Nobody wants to be waiting five hours for the photographer to locate a suitable anchor tree. Studying the existing photos and literature and even doing a recce on the selected route allows you to turn up ready to go. Things to look for are anchors, places to redirect your abseil, how much rope you will need and where you want to shoot the photo from. The second component to this is explaining the plan to your climbing party. It is imperative that they know what is going on. Another simple way of improving your photos is asking the climbers to come in bright clothing to help them stand out from the rock. According to Jared “the planning for Wafer Thin Fin project was lots of effort, it was obsessive, almost silly”. Planning can be hard work, but the three days of site visits, rigging and shooting Jared took on Wafer Thin Fin project provided him with his favourite photo to date. A smooth shoot starts at home.
Be Ready to Adapt
While it is important to plan, Jared says that research and preparation can only get you about 50% of the way. Good shoots usually require adaptation. Topos are often inaccurate, anchors are in different spots and photos may be deceptive. While this is less of an issue for climbers, positioning on a shoot can be a very precise element. You have to be able to change your plans to deal with the situation in front of you.
Do Something New
There are a lot of photos out there so it is important to be a little bit creative when selecting and setting up a shot. For Jared this means travelling a bit off the beaten path and focussing on more adventurous climbs. He also suggests taking a new perspective on routes, your research will bring up previous photos of the route you are looking at and it is worth trying to capture new angles or different features of the climb.
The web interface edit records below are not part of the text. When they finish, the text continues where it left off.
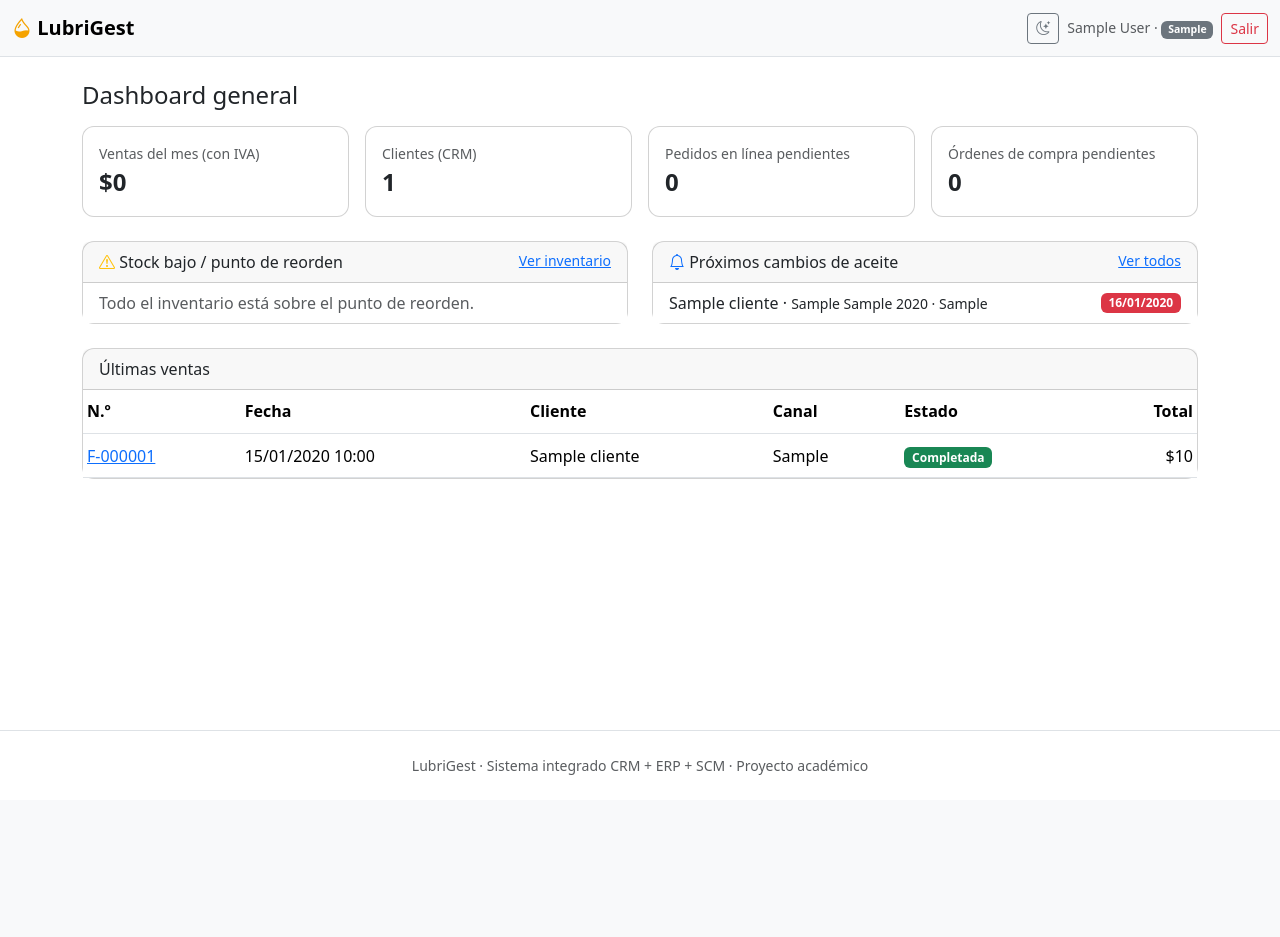
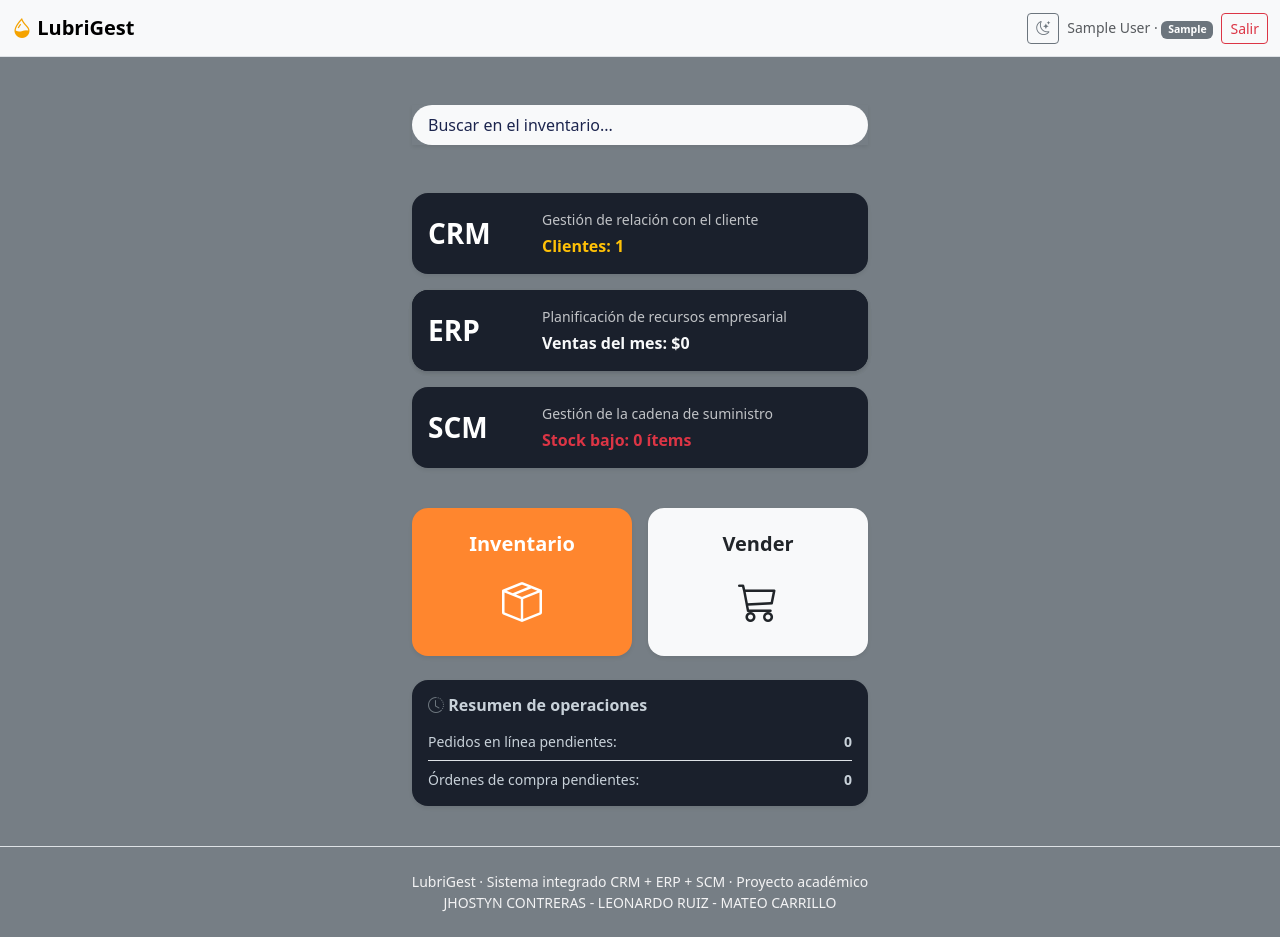
Before and after one commit to LeoRz1/sigam, a Flask app: page / in a window 1280 px wide. Before the commit the page ends 775 px from the top, so only its background shows below. Run offline with Flask 3, Linux system fonts and the light colour scheme; a user stored in the database is signed in; tables that the repository leaves empty hold one stand-in row (values such as "Sample post").

Commit message:
Actualizacion del dasboard para dejarlo parecido al mockup de canva

```diff
--- a/static/css/custom.css
+++ b/static/css/custom.css
@@ -4,9 +4,12 @@ main { flex: 1 0 auto; }
 .card { border-radius: .75rem; }
 .table > :not(caption) > * > * { padding-top: .6rem; padding-bottom: .6rem; }
 .navbar-brand .bi { color: var(--lg-accent) !important; }
-
+.color
+  {
+    color: #f3f3f4 !important; /* Color de texto gris */
+  }
 @media print {
   .navbar, footer, .no-print, .alert { display: none !important; }
-  body { background: #fff; }
+  body { background: #767e85; }
   #factura { border: none; }
 }
--- /dev/null
+++ b/static/css/dashboard-movil.css
@@ -0,0 +1,38 @@
+[data-bs-theme="light"] {
+    --bs-body-color: #1c254e; /* Color de texto claro */
+    --bs-body-bg: #767e85; /* Color de fondo oscuro */
+}
+[data-bs-theme="dark"] {
+    --bs-body-color: #f8f9fa; /* Color de texto oscuro */
+    --bs-body-bg: #1c254e; /* Color de fondo claro */
+
+}
+boddy {
+    background-color: #767e85 !important; /* Color de fondo gris claro */
+}
+
+.buscar::placeholder {
+    color: #1c254e !important; /* Color de texto gris */
+}
+
+.busca {
+    background-color: #f8f9fa; /* Color de fondo gris claro */
+    border-radius: 50px; /* Bordes redondeados */
+    box-shadow: 0 2px 4px rgba(0, 0, 0, 0.1); /* Sombra sutil */
+}
+.cardcrm {
+    background-color: #1A202C !important; /* Color de fondo azul oscuro */
+    border-radius: 20px; /* Bordes redondeados */
+    box-shadow: 0 4px 8px rgba(0, 0, 0, 0.2); /* Sombra más pronunciada */
+}
+#h3{
+    color: #c8d1d9 !important; /* Color de texto blanco */
+}
+.resumen{
+    background-color: #1A202C !important; /* Color de fondo gris claro */
+    color: #c8d1d9 !important; /* Color de texto gris */
+
+}
+.span, .texte32{
+    color: #c8d1d9 !important; /* Color de texto gris */
+}
--- a/templates/index.html
+++ b/templates/index.html
@@ -1,57 +1,96 @@
 {% extends "layout.html" %}
-{% block title %}Dashboard{% endblock %}
+{% block title %}Dashboard General{% endblock %}
 {% block content %}
-<h1 class="h4 mb-3">Dashboard general</h1>
-<div class="row g-3 mb-4">
-  <div class="col-6 col-lg-3"><div class="card h-100"><div class="card-body">
-    <div class="small text-body-secondary">Ventas del mes (con IVA)</div><div class="fs-4 fw-semibold">{{ ventas_mes|moneda }}</div></div></div></div>
-  <div class="col-6 col-lg-3"><div class="card h-100"><div class="card-body">
-    <div class="small text-body-secondary">Clientes (CRM)</div><div class="fs-4 fw-semibold">{{ clientes }}</div></div></div></div>
-  <div class="col-6 col-lg-3"><div class="card h-100"><div class="card-body">
-    <div class="small text-body-secondary">Pedidos en línea pendientes</div><div class="fs-4 fw-semibold">{{ pedidos_pendientes }}</div></div></div></div>
-  <div class="col-6 col-lg-3"><div class="card h-100"><div class="card-body">
-    <div class="small text-body-secondary">Órdenes de compra pendientes</div><div class="fs-4 fw-semibold">{{ ordenes_pendientes }}</div></div></div></div>
+<!-- Contenido del dashboard general -->
+<link rel="stylesheet" href="{{ url_for('static', filename='css/dashboard-movil.css') }}">
+
+<!-- Contenedor general simulando la interfaz móvil -->
+<div class="container py-3 " style="max-width: 480px;">
+
+    <!-- 1. Barra de Búsqueda Superior -->
+    <div class="input-group mb-4 shadow-sm buca mt-2">
+        <input type="text" class="form-control rounded-pill py-2 px-3 bg-light text-muted border-0 buscar" placeholder="Buscar en el inventario..." aria-label="Buscar en el inventario">
+    </div>
+
+    <!-- 2. Módulos Principales (CRM, ERP, SCM) -->
+    <div class="d-flex flex-column gap-3 mb-4 ">
+
+        <!-- Tarjeta CRM -->
+        <a href="{{ url_for('crm.clientes') }}" class="card text-white border-0 shadow-sm rounded-4 text-decoration-none mt-4" style="background-color: #1A202C;">
+            <div class="card-body d-flex align-items-center py-3 ">
+                <h3 class="fw-bold me-4 mb-0" style="min-width: 90px;">CRM</h3>
+                <div>
+                    <div class="small text-light opacity-75">Gestión de relación con el cliente</div>
+                    <div class="fs-6 fw-semibold text-warning mt-1">Clientes: {{ clientes }}</div>
+                </div>
+            </div>
+        </a>
+
+        <!-- Tarjeta ERP -->
+        <a href="{{ url_for('erp.ventas') }}" class="card text-white border-0 shadow-sm rounded-4 text-decoration-none " style="background-color: #1A202C;">
+        <div class="card text-white border-0 shadow-sm rounded-4" style="background-color: #1A202C;">
+            <div class="card-body d-flex align-items-center py-3">
+                <h3 class="fw-bold me-4 mb-0" style="min-width: 90px;">ERP</h3>
+                <div>
+                    <div class="small text-light opacity-75">Planificación de recursos empresarial</div>
+                    <div class="fs-6 fw-semibold text-light mt-1">Ventas del mes: {{ ventas_mes|moneda }}</div>
+                </div>
+            </div>
+        </div>
+        </a>
+
+        <!-- Tarjeta SCM -->
+        <a href="{{ url_for('scm.inventario') }}" class="card text-white border-0 shadow-sm rounded-4 text-decoration-none" style="background-color: #1A202C;">
+            <div class="card-body d-flex align-items-center py-3">
+                <h3 class="fw-bold me-4 mb-0" style="min-width: 90px;">SCM</h3>
+                <div>
+                    <div class="small text-light opacity-75">Gestión de la cadena de suministro</div>
+                    <div class="fs-6 fw-semibold text-danger mt-1">Stock bajo: {{ bajos|length }} ítems</div>
+                </div>
+            </div>
+        </a>
+
+    </div>
+
+    <!-- 3. Cuadrícula Inferior (Inventario y Vender) -->
+    <div class="row g-3 mb-4 mt-4">
+
+        <!-- Botón / Tarjeta de Inventario -->
+        <div class="col-6">
+            <a href="{{ url_for('scm.inventario') }}" class="card text-white border-0 shadow-sm rounded-4 text-center p-3 text-decoration-none h-100" style="background-color: #ff862e;">
+                <div class="card-body d-flex flex-column justify-content-center align-items-center p-2">
+                    <h5 class="fw-bold mb-3">Inventario</h5>
+                    <i class="bi bi-box-seam fs-1 text-white"></i>
+                </div>
+            </a>
+        </div>
+
+        <!-- Botón / Tarjeta de Vender -->
+        <div class="col-6">
+            <a href="{{ url_for('erp.venta_nueva') }}" class="card bg-light text-dark border-0 shadow-sm rounded-4 text-center p-3 text-decoration-none h-100"
+                style="background-color: #c8d1d9;">
+                <div class="card-body d-flex flex-column justify-content-center align-items-center p-2">
+                    <h5 class="fw-bold mb-3">Vender</h5>
+                    <i class="bi bi-cart3 fs-1 text-dark"></i>
+                </div>
+            </a>
+        </div>
+
+    </div>
+
+    <!-- 4. Sección de Datos y Tablas Rápidas (Opcional mantenida de tu backend para no perder métricas) -->
+    <div class="card border-0 shadow-sm rounded-4 p-3 bg-white resumen">
+        <h6 class="fw-bold mb-3"><i class="bi bi-clock-history text-secondary"></i> Resumen de operaciones</h6>
+        <div class="d-flex justify-content-between small text-muted border-bottom pb-2 mb-2 texte32">
+            <span>Pedidos en línea pendientes:</span>
+            <span class="fw-bold text-dark span">{{ pedidos_pendientes }}</span>
+        </div>
+        <div class="d-flex justify-content-between small text-muted texte32">
+            <span>Órdenes de compra pendientes:</span>
+            <span class="fw-bold text-dark span">{{ ordenes_pendientes }}</span>
+        </div>
+    </div>
+
 </div>
 
-<div class="row g-4">
-  <div class="col-lg-6">
-    <div class="card h-100"><div class="card-header d-flex justify-content-between">
-      <span><i class="bi bi-exclamation-triangle text-warning"></i> Stock bajo / punto de reorden</span>
-      <a href="{{ url_for('scm.inventario') }}" class="small">Ver inventario</a></div>
-      <ul class="list-group list-group-flush">
-      {% for p in bajos %}
-        <li class="list-group-item d-flex justify-content-between align-items-center">
-          <span>{{ p.nombre }} <small class="text-body-secondary">({{ p.presentacion }})</small></span>
-          <span class="badge {{ 'text-bg-danger' if p.estado_stock in ('agotado', 'minimo') else 'text-bg-warning' }}">{{ p.stock_actual }} uds</span>
-        </li>
-      {% else %}<li class="list-group-item text-body-secondary">Todo el inventario está sobre el punto de reorden.</li>{% endfor %}
-      </ul></div>
-  </div>
-  <div class="col-lg-6">
-    <div class="card h-100"><div class="card-header d-flex justify-content-between">
-      <span><i class="bi bi-bell text-primary"></i> Próximos cambios de aceite</span>
-      <a href="{{ url_for('crm.recordatorios') }}" class="small">Ver todos</a></div>
-      <ul class="list-group list-group-flush">
-      {% for v in alertas %}
-        <li class="list-group-item d-flex justify-content-between align-items-center">
-          <span>{{ v.cliente.nombre }} · <small>{{ v.descripcion }}</small></span>
-          <span class="badge {{ 'text-bg-danger' if v.estado_alerta == 'vencido' else 'text-bg-warning' }}">{{ v.proximo_cambio|fecha }}</span>
-        </li>
-      {% else %}<li class="list-group-item text-body-secondary">No hay cambios próximos ni vencidos.</li>{% endfor %}
-      </ul></div>
-  </div>
-  <div class="col-12">
-    <div class="card"><div class="card-header">Últimas ventas</div>
-      <div class="table-responsive"><table class="table table-sm mb-0 align-middle">
-        <thead><tr><th>N.º</th><th>Fecha</th><th>Cliente</th><th>Canal</th><th>Estado</th><th class="text-end">Total</th></tr></thead>
-        <tbody>
-        {% for v in ultimas_ventas %}
-          <tr><td><a href="{{ url_for('erp.factura', vid=v.id) }}">{{ v.numero }}</a></td><td>{{ v.fecha|fecha('%d/%m/%Y %H:%M') }}</td>
-              <td>{{ v.cliente.nombre if v.cliente else 'Mostrador' }}</td><td>{{ v.canal }}</td>
-              <td><span class="badge text-bg-{{ {'Completada': 'success', 'Pendiente': 'warning', 'Anulada': 'secondary'}[v.estado] }}">{{ v.estado }}</span></td>
-              <td class="text-end">{{ v.total|moneda }}</td></tr>
-        {% else %}<tr><td colspan="6" class="text-body-secondary">Aún no hay ventas.</td></tr>{% endfor %}
-        </tbody></table></div></div>
-  </div>
-</div>
 {% endblock %}
--- a/templates/layout.html
+++ b/templates/layout.html
@@ -81,8 +81,9 @@
   {% block content %}{% endblock %}
 </main>
 
-<footer class="text-center text-body-secondary small py-4 border-top">
-  LubriGest · Sistema integrado CRM + ERP + SCM · Proyecto académico
+<footer class="text-center text-body-secondary small py-4 border-top color">
+  LubriGest · Sistema integrado CRM + ERP + SCM · Proyecto académico <br>
+  JHOSTYN CONTRERAS - LEONARDO RUIZ - MATEO CARRILLO
 </footer>
 <script src="https://cdn.jsdelivr.net/npm/bootstrap@5.3.3/dist/js/bootstrap.bundle.min.js"></script>
 <script src="{{ url_for('static', filename='js/main.js') }}"></script>
```
Also changed, not shown: templates/index2.html (+82 -26 lines).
Being a climber yourself, even a bad one, has large benefits for your photography. In Jared’s words; “you’ve got to have that passion and understanding for the mechanics of climbing”. Whilst not a deal breaker, understanding what is going through the climber’s mind and how it feels to take the sharp end can be very helpful. Consider it part of the preparation phase!
Be A Tough Self-Critic
Someone will always have something negative to say about every photo and the trick is working out whether this negativity will overrule the photo. Sometimes, some photos are just best kept off social media! This is one of the biggest lessons Jared has had to learn. Some of Jared’s reasons for not sharing photos include large trad runouts, poorly tied knots and unsafe practices. Despite this, it is important to remember that you are taking the photos firstly for yourself and secondly for others. The way you personally remember an event can have a major effect on how the photo looks to you.
Written by: Dan Butler - Mountain Equipment Trad Lad
Mountain Equipment would like to thank Jared Anderson for taking the time out to chat to us and share his thoughts and expertise. On top of this we just want to thank him for his contribution to the Blue Mountains climbing community! It's always awesome to log onto the Blue Mountains Facebook group and see consistent quality posts from him of climbers at all levels. Some of our staff have featured in a few and it definitely ignites the stoke in the shop when we scroll through them.